A person reached out on Twitter... "This is what we do, we need someone like you for a temp basis, send me your CV and an invoice."It doesn't look very strenuous, and it's part time. I've never done remote work, so I don't know if there are any overseas requirements (especially as they're in Germany and I'm in the US) regarding contracts or what not.I plan to send the information along, is there anything else I should add with it? Legality-wise, I suppose, to cover myself.This person has a half-done LI page for the business and the businesses website doesn't work. Not promising for an IT company.In short:- People I know follow them on Twitter.- Has a LI presence (I checked without engaging in the hellsite)Cons:- Their company has like no web presence because 'the website is shit'. He admits that.- No LI business page presence- Admits to doing a lot of things freelance, under the table bc apparently no lawyers are familiar with transcontinental deals.- Business is based in the US but they are in Germany- Would pay up front but wants my bank #/ routing # and address to send the little things to.
Hey,Congrats on the offer :)I work remotely, and freelance, but my situation never required me to think through the contract side of things in detail, so I don't have a lot of help to offer.What I can suggest is that you check in with an accountant about how you're covered tax-wise. For me, I pay tax in my home country, not the country where the contract owner lives.The only other suggestion I have is to check whether you are responsible/liable for damage caused by your work, or for fixing it if the client doesn't like it. Do you have to fix it for free? If you introduce a bug or a security gap, do you have to cover damages?It depends on what work you do as to what's relevant there, but I know in some cases people get insurance to cover mistakes in their work (Professional liability, professional indemnity, etc).Again, I didn't need that, as I'm a subcontractor, and the lead contract bears that liability in my case.
Thanks Keira ^^ I added a few more details.
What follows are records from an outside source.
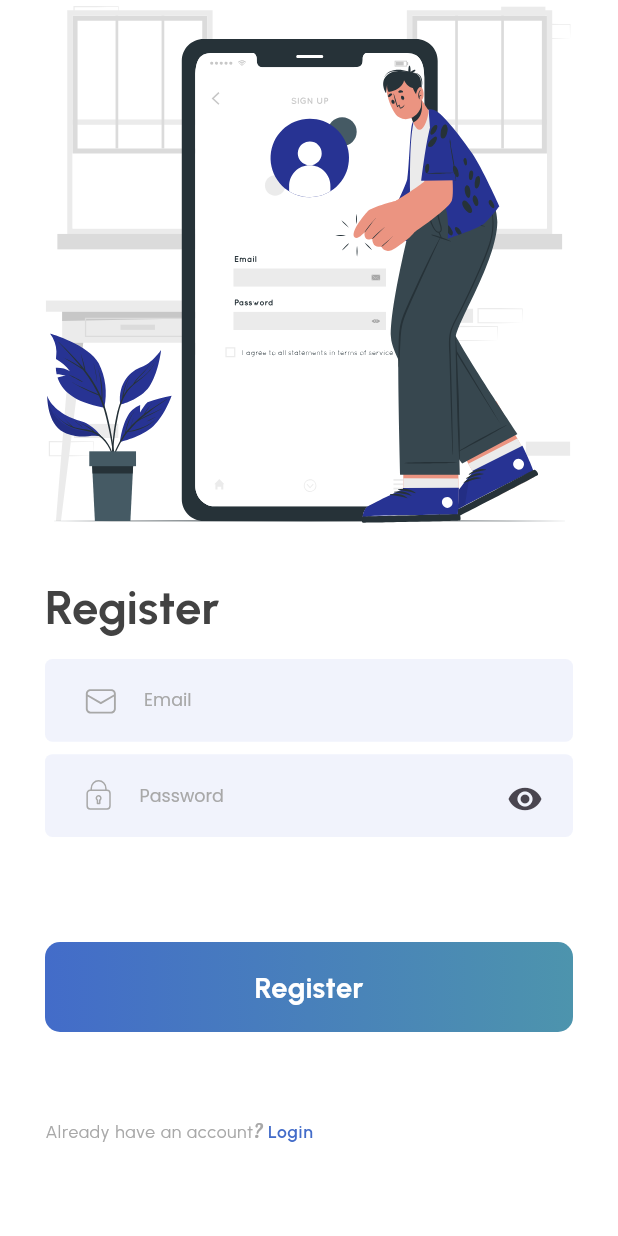
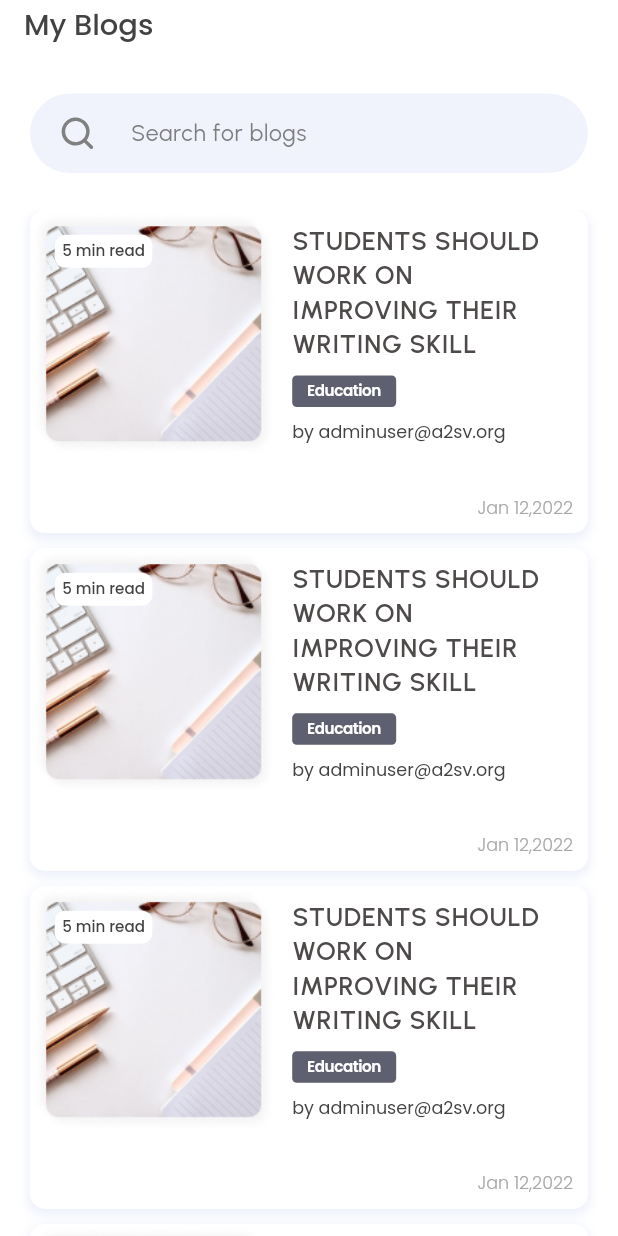
Before and after one commit to A2SV/Ghana-G4-Starter-Project, a Flutter app: the screen it shows after launch, on a phone screen of 412 x 824 dp. Run offline on Flutter 3.47's test engine with Material 3 defaults, Android fonts, the phone set to English and light mode, and no system bars; our stand-ins replace bloc, dartz, dotted_border, equatable, flutter_bloc, flutter_svg and 5 more.

Commit message:
feat(mobile): added all blogs screen

```diff
--- a/mobile/lib/src/core/routes/app_routes.dart
+++ b/mobile/lib/src/core/routes/app_routes.dart
@@ -3,6 +3,7 @@ import 'package:go_router/go_router.dart';
 import 'package:starter_project/src/features/auth/presentation/pages/otp_screen.dart';
 import 'package:starter_project/src/features/auth/presentation/pages/register_screen.dart';
 import 'package:starter_project/src/features/blog/presentation/pages/add_blog_screen.dart';
+import 'package:starter_project/src/features/blog/presentation/pages/all_blogs_screen.dart';
 import 'package:starter_project/src/features/blog/presentation/pages/edit_blog_screen.dart';
 import '../widgets/test_page.dart';
 
@@ -13,6 +14,7 @@ class AppRoutes {
   static const String registerScreen = 'register-screen';
   static const String addblogScreen = 'add-blog-screen';
   static const String editblogScreen = 'edit-blog-screen';
+  static const String allblogsScreen = 'all-blogs-screen';
 }
 
 //* Custom transition page
@@ -67,4 +69,9 @@ final routes = <GoRoute>[
     path: '/${EditBlogScreen.routeName}',
     builder: (context, state) => const EditBlogScreen(),
   ),
+  GoRoute(
+    name: AppRoutes.allblogsScreen,
+    path: '/${AllBlogsScreen.routeName}',
+    builder: (context, state) => const AllBlogsScreen(),
+  ),
 ];
--- a/mobile/lib/src/core/routes/routes_config.dart
+++ b/mobile/lib/src/core/routes/routes_config.dart
@@ -15,7 +15,7 @@ class AppRouter extends StatelessWidget {
   static GoRouter createRoute() {
     return GoRouter(
       redirect: ((context, state) => redirect(state)),
-      initialLocation: "/register-screen",
+      initialLocation: "/all-blogs-screen",
       routes: routes,
       observers: [],
     );
--- a/mobile/lib/src/core/theme/app_light_theme_colors.dart
+++ b/mobile/lib/src/core/theme/app_light_theme_colors.dart
@@ -8,4 +8,8 @@ class AppLightThemeColors {
   static const kBlackTextColor = Color.fromRGBO(53, 53, 53, 1);
   static const kFieldBackgroundColor = Color.fromRGBO(241, 243, 252, 1);
   static const kPrimaryLightColor = Color.fromRGBO(77, 148, 173, 1);
+  static const kOnSecondaryBackgroundLightColor = Colors.white;
+  static const kSecondaryBackgroundColor =  Color.fromRGBO(94, 95, 111, 1);
+  static const kTertiaryTextColor =  Color.fromRGBO(77, 74, 73, 1);
+
 }
--- a/mobile/lib/src/core/theme/theme_config.dart
+++ b/mobile/lib/src/core/theme/theme_config.dart
@@ -21,6 +21,7 @@ class ThemeConfig {
           fontSize: 18.sp,
         ),
       ),
+      cardColor: Colors.white,
       inputDecorationTheme: const InputDecorationTheme(
         fillColor: AppLightThemeColors.kFieldBackgroundColor,
       ),
--- /dev/null
+++ b/mobile/lib/src/core/widgets/blog_card.dart
@@ -0,0 +1,114 @@
+import 'package:flutter/material.dart';
+import 'package:responsive_sizer/responsive_sizer.dart';
+import 'package:starter_project/generated/assets.gen.dart';
+import 'package:starter_project/src/core/theme/app_light_theme_colors.dart';
+import 'package:starter_project/src/core/utils/custom_extensions.dart';
+
+class BlogCard extends StatelessWidget {
+  const BlogCard({
+    super.key,
+  });
+
+  @override
+  Widget build(BuildContext context) {
+    return Container(
+      decoration: BoxDecoration(
+        color: Colors.white,
+        boxShadow: [
+          BoxShadow(
+            color: AppLightThemeColors.kPrimaryColor.withOpacity(0.1),
+            spreadRadius: 1,
+            blurRadius: 5,
+            offset: const Offset(0, 3),
+          ),
+        ],
+        borderRadius: BorderRadius.circular(10.0),
+      ),
+      child: Column(
+        crossAxisAlignment: CrossAxisAlignment.end,
+        children: [
+          Row(
+            children: [
+              Stack(
+                alignment: Alignment.topLeft,
+                children: [
+                  Assets.images.blogPlaceholder.path
+                      .asAssetImage(height: 20.h)
+                      .rightPadding(10.0),
+                  Container(
+                    decoration: BoxDecoration(
+                      color: AppLightThemeColors.kOnSecondaryBackgroundLightColor,
+                      borderRadius: BorderRadius.circular(7.0),
+                    ),
+                    child: Text(
+                      '5 min read',
+                      maxLines: 1,
+                      style: context.textTheme.displayMedium!.copyWith(
+                        color: AppLightThemeColors.kDarkTextColor,fontSize: 13.sp,
+                      ),
+                    ).allPadding(5.0),
+                  ).symmetricPadding(4.w, 2.h),
+                ],
+              ),
+              Expanded(
+                child: Column(
+                  crossAxisAlignment: CrossAxisAlignment.start,
+                  mainAxisAlignment: MainAxisAlignment.start,
+                  children: [
+                    SizedBox(
+                      height: 11.h,
+                      width: 40.w,
+                      child: Text(
+                        'STUDENTS SHOULD WORK ON IMPROVING THEIR WRITING SKILL',
+                        softWrap: true,
+                        maxLines: 4,
+                        overflow: TextOverflow.ellipsis,
+                        style: context.textTheme.labelMedium!.copyWith(
+                          fontWeight: FontWeight.w600,
+                          fontSize: 17.sp,
+                          color: AppLightThemeColors.kTertiaryTextColor,
+                        ),
+                      ),
+                    ),
+                    Container(
+                      decoration: BoxDecoration(
+                        color: AppLightThemeColors.kSecondaryBackgroundColor,
+                        borderRadius: BorderRadius.circular(3.0),
+                      ),
+                      child: Text(
+                        'Education',
+                        maxLines: 1,
+                        style: context.textTheme.displayLarge!.copyWith(
+                          fontSize: 13.sp,
+                          color: AppLightThemeColors
+                              .kOnSecondaryBackgroundLightColor,
+                        ),
+                      ).symmetricPadding(10.0, 5.0),
+                    ).verticalPadding(10.0),
+                    Text(
+                      'by adminuser@a2sv.org',
+                      maxLines: 1,
+                      style: context.textTheme.displaySmall!.copyWith(
+                        color: AppLightThemeColors.kDarkTextColor,
+                      ),
+                    ),
+                  ],
+                ),
+              ),
+            ],
+          ),
+          SizedBox(
+            height: 2.h,
+          ),
+          Text(
+            'Jan 12,2022',
+            style: context.textTheme.displaySmall!.copyWith(
+              fontWeight: FontWeight.w300,
+              fontSize: 14.sp,
+            ),
+          ).allPadding(10.0),
+        ],
+      ),
+    );
+  }
+}
--- a/mobile/lib/src/core/widgets/widgets.dart
+++ b/mobile/lib/src/core/widgets/widgets.dart
@@ -1 +1,4 @@
 export 'test_page.dart';
+export 'custom_button.dart';
+export 'custom_textformfield.dart';
+export 'blog_card.dart';
--- /dev/null
+++ b/mobile/lib/src/features/blog/presentation/pages/all_blogs_screen.dart
@@ -0,0 +1,75 @@
+import 'package:flutter/material.dart';
+import 'package:responsive_sizer/responsive_sizer.dart';
+import 'package:starter_project/generated/assets.gen.dart';
+import 'package:starter_project/src/core/theme/app_light_theme_colors.dart';
+import 'package:starter_project/src/core/utils/custom_extensions.dart';
+import 'package:starter_project/src/core/widgets/widgets.dart';
+
+class AllBlogsScreen extends StatefulWidget {
+  static const String routeName = 'all-blogs-screen';
+  const AllBlogsScreen({super.key});
+
+  @override
+  State<AllBlogsScreen> createState() => _AllBlogsScreenState();
+}
+
+class _AllBlogsScreenState extends State<AllBlogsScreen> {
+  late final TextEditingController _searchController;
+  @override
+  Widget build(BuildContext context) {
+    return Scaffold(
+      appBar: AppBar(
+        title: Text(
+          'My Blogs',
+          style: context.textTheme.displayMedium!.copyWith(
+            color: AppLightThemeColors.kDarkTextColor,
+            fontSize: 18.sp,
+          ),
+        ),
+        toolbarHeight: 4.h,
+        bottom: PreferredSize(
+          preferredSize: Size.fromHeight(10.h),
+          child: CustomTextFormField(
+            borderRadiusValue: 30.0,
+            contentPadding: EdgeInsets.symmetric( vertical: 2.h),
+            textFormFieldType: TextFormFieldType.regular,
+            hintText: 'Search for blogs',
+            controller: _searchController,
+            hintStyle: context.textTheme.labelMedium!.copyWith(
+              fontWeight: FontWeight.w400,
+            ),
+            prefixIcon:
+                Assets.svg.blogSearch.path.asSvgImage().horizontalPadding(5.w),
+          ).horizontalPadding(20.0),
+        ),
+      ),
+      body: Column(
+        children: [
+          SizedBox(
+            height: 3.h,
+          ),
+          Expanded(
+            child: ListView.builder(
+              itemCount: 10,
+              itemBuilder: (context, index) {
+                return const BlogCard().onlyPadding(0, 10.0, 20.0, 20.0);
+              },
+            ),
+          ),
+        ],
+      ),
+    );
+  }
+
+  @override
+  void dispose() {
+    _searchController.dispose();
+    super.dispose();
+  }
+
+  @override
+  void initState() {
+    _searchController = TextEditingController();
+    super.initState();
+  }
+}
```
Also changed, not shown: mobile/pubspec.yaml (+1 -9 lines), mobile/assets/images/blog_placeholder.png (added), mobile/assets/svg/blog_search.svg (added), mobile/lib/generated/assets.gen.dart.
I wish I had better advice. It's tricky, because really contracts need lawyers, but what freelancer has the budget for that?I suppose you need to weigh up possible outcomes and decide if they're acceptable to you.On the human side, I am generally careful with people who hold the power side of a relationship but don't take responsibility. So employers who don't take responsibility for contracts concern me. But if you can get paid up front, or mitigate your risk some other way, it could be good.